### What is required
I'd like the entries that follow repeated exactly, with the pictures left out.

START Records

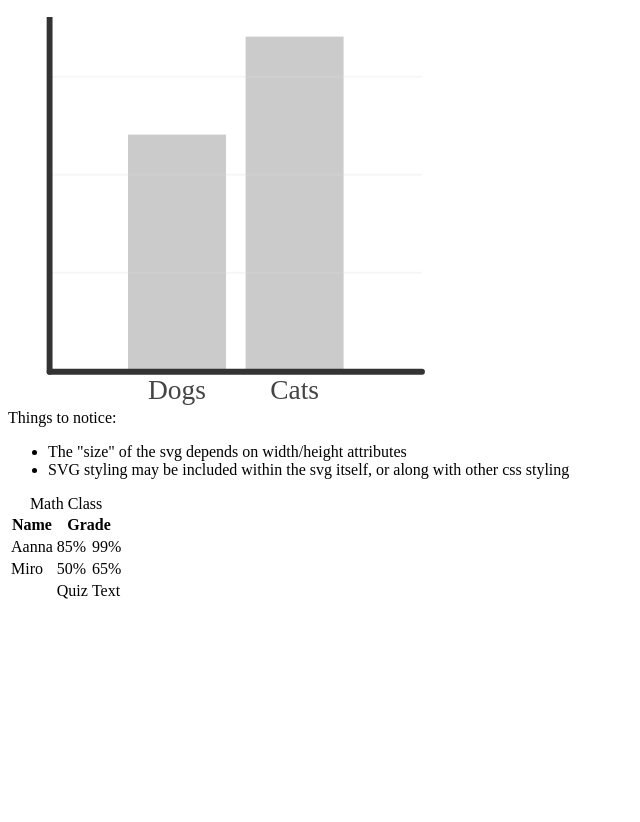
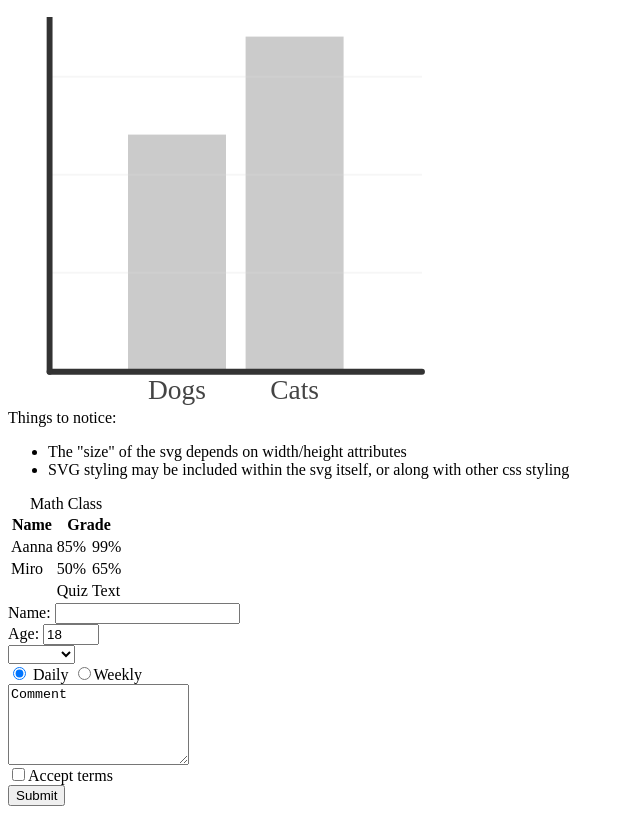
Before and after one commit to VVCoding/MySVGBasics, a plain HTML site: page index.html in a window 1280 px wide. Shown: the part 96-918 px from the top of the page, without its empty margins (0-640 px from the left). Before the commit the page ends 800 px from the top, so only its background shows below. Drawn offline with Linux system fonts and the light colour scheme.

Commit message:
Test prep

```diff
--- a/index.html
+++ b/index.html
@@ -58,5 +58,24 @@
     </tfoot>
   </table>
 
+  <form action="/nextpage" method="GET">
+    Name: <input name="name" type="text" /> <br/>
+    Age: <input max="99" min="1" name="age" step="1" type="number" value="18"/>
+    <br/>
+    <select name="gender">
+        <option selected="selected" value="blank"></option>
+        <option value="male">Male</option>
+        <option value="female">Female</option>
+        <option value="other">Other</option>
+    </select>
+    <br/>
+    <input checked="checked" name="news" type="radio" value="daily"/> Daily
+    <input name="news" type="radio" value="weekly" />Weekly
+    <br/>
+    <textarea cols="20" name="comments" rows="5">Comment</textarea><br/>
+    <input name="terms" type="checkbox" value="tandc" />Accept terms<br/>
+    <input type="submit" value="Submit" />
+  </form>
+
 </body>
 </html>
```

END Records

### Result for this exercise
Before and after one commit to VVCoding/MySVGBasics, a plain HTML site: page index.html in a window 1280 px wide. Shown: the part 96-918 px from the top of the page, without its empty margins (0-640 px from the left). Before the commit the page ends 800 px from the top, so only its background shows below. Drawn offline with Linux system fonts and the light colour scheme.

Commit message:
Test prep

```diff
--- a/index.html
+++ b/index.html
@@ -58,5 +58,24 @@
     </tfoot>
   </table>
 
+  <form action="/nextpage" method="GET">
+    Name: <input name="name" type="text" /> <br/>
+    Age: <input max="99" min="1" name="age" step="1" type="number" value="18"/>
+    <br/>
+    <select name="gender">
+        <option selected="selected" value="blank"></option>
+        <option value="male">Male</option>
+        <option value="female">Female</option>
+        <option value="other">Other</option>
+    </select>
+    <br/>
+    <input checked="checked" name="news" type="radio" value="daily"/> Daily
+    <input name="news" type="radio" value="weekly" />Weekly
+    <br/>
+    <textarea cols="20" name="comments" rows="5">Comment</textarea><br/>
+    <input name="terms" type="checkbox" value="tandc" />Accept terms<br/>
+    <input type="submit" value="Submit" />
+  </form>
+
 </body>
 </html>
```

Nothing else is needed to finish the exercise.